- The Treasury said that the offer was oversubscribed more than four times, attracting bids worth Sh582.7 billion ($5.4 billion).
- Experts say that the country’s risk profile has been lowered by the backing of the IMF and the World Bank, which have agreed programmes in excess of $4 billion in the past one year.
- Kenya’s commercial debt is mainly in Eurobonds and syndicated loans which accounted for about 26 percent of external public debt at the end of 2020.
Kenya has raised Sh108 billion ($1 billion) in a Eurobond issuance, at an interest rate of 6.3 percent for the 12-year bond that is the fourth sovereign debt to be floated by the country since 2014.
The Treasury said that the offer was oversubscribed more than four times, attracting bids worth Sh582.7 billion ($5.4 billion).
The country had been shopping for investors for the bond since Tuesday in a virtual roadshow, and said on Thursday evening that it hit its target of Sh108 billion in less than a week for the loan whose principal will be paid back in two tranches to ease repayment pressure down the road.
The public debt management office has been working to reduce borrowing rates and lengthen or stagger repayment periods to ease pressure on the country’s cash flow.
“We went to the market seeking to raise $1 billion and stuck to the discipline of our target amount despite the oversubscription and competitive pricing,” said Dr Haron Sirima, the director general of the Public Debt Management Office.
“Going forward we are optimistic that Kenya will successfully execute liability management operations in the next fiscal year in line with the debt strategy of lowering cost and minimising risks in the public debt portfolio.”

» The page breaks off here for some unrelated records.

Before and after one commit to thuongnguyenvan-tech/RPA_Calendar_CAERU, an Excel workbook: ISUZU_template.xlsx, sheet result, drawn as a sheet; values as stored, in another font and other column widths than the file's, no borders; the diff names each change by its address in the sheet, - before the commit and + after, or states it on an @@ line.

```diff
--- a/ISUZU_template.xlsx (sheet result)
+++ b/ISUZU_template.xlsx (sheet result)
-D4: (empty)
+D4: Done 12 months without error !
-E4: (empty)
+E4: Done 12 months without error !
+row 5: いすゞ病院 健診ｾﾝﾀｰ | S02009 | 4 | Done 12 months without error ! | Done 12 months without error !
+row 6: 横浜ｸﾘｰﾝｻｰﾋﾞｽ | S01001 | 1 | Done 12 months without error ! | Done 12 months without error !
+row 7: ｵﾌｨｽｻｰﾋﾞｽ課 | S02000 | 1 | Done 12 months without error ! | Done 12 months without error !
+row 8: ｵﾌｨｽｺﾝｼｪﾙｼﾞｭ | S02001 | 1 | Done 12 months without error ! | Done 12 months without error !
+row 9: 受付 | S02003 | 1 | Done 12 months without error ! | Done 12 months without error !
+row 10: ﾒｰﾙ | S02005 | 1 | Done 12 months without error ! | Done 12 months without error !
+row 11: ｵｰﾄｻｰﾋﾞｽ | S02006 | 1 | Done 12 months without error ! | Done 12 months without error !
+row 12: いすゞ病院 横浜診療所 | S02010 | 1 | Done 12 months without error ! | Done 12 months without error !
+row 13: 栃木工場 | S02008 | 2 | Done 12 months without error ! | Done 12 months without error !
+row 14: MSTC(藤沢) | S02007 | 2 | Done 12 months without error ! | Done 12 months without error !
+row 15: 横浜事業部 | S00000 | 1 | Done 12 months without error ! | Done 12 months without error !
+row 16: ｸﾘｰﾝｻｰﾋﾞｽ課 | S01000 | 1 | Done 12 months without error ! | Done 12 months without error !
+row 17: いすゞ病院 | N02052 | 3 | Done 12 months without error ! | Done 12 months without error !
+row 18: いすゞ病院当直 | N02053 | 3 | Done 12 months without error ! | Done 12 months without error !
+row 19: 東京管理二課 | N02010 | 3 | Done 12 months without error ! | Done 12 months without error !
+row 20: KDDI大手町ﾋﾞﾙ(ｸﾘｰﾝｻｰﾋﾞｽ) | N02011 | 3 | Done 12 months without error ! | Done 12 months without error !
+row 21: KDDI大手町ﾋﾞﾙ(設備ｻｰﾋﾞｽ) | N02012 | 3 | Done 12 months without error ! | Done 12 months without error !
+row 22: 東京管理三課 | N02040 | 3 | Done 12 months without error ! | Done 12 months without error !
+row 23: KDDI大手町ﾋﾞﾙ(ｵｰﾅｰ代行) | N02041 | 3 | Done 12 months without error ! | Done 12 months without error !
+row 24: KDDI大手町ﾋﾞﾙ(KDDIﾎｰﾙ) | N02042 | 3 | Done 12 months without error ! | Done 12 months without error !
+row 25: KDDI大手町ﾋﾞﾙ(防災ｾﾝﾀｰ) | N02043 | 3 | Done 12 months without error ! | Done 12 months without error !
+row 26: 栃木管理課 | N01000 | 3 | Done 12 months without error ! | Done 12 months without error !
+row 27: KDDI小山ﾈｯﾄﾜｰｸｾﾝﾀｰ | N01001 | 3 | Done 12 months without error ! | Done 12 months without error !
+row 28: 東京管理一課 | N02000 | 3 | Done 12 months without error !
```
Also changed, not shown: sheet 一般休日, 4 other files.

Amortising the bond— meaning that principal is paid down in instalments rather than in one bullet payment at maturity— will ease the rolling over of the bond when it becomes due.
This will help the country to avoid the headache of looking for a huge amount of dollars at one go to pay back the lenders, like will be the case in June 2024 when the $2 billion, 10-year tranche first Eurobond issued in June 2014 falls due.
“Final maturity (is on) 23 June 2034. Principal repayment is in two equal instalments on 23 June 2033 and 2034,” said the Treasury in roadshow documents seen earlier by Business Daily.
Experts say that the country’s risk profile has been lowered by the backing of the IMF and the World Bank, which have agreed programmes in excess of $4 billion in the past one year.
This has reassured investors that that the country is unlikely to face balance of payment problems, at least in the short term when the Covid-19 problems have hit economies hard.
This meant that investors in the new Eurobond were unlikely to demand a bigger premium in interest when lending to the country, hence the government’s success at securing a lower interest rate that it had been able to in the most recent Eurobonds taken in May 2019 and February 2018.
The 2019 bond raised $2.1 billion, which was in two tranches of $900 million priced at seven percent for a seven-year paper and eight percent for a 12-year, $1.2 billion tranche.
The one issued in February 2018 raised $2 billion in two equal tranches of $1 billion, paying 7.25 percent for the 10-year paper and 8.25 percent for the 30-year option.
Kenya’s commercial debt is mainly in Eurobonds and syndicated loans which accounted for about 26 percent of external public debt at the end of 2020.
Eurobonds account for 70 percent of Kenya’s commercial debt ($6.1 billion), while syndicated loans represent 27 percent (about $2.5 billion).
The borrowing has pushed total Kenyan debt to Sh7.4 trillion, which is equivalent to 69 percent of the GDP from 48.6 percent in 2015, raising questions about its sustainability.
The Treasury says it now prefers Eurobonds to syndicated loans that are arranged by a group of private banks that charge higher rates over shorter durations.
The surge of commercial debts piled since 2013 has, however, become expensive to sustain with repayments and interest taking up more than 65 percent of tax revenue in the next financial year.
The country has, therefore, gone back into the embrace of the Bretton Woods lenders after a prolonged period of avoiding these concessional loans which come with a raft of conditionalities tied to economic reforms.
This move has been informed by a desire to reduce the overall cost of external debt, given that these IMF and World Bank loans are much cheaper compared to commercial loans, come with a grace period and are repayable over a longer duration.
A debt review by the IMF shows that Kenya’s loans from multilateral lenders increased from $10.2 billion in 2019 to $13.7 billion in 2020.
In 2013 only seven percent of external debt was commercial, while 27 percent was from bilateral lenders and 64 percent from multilateral sources.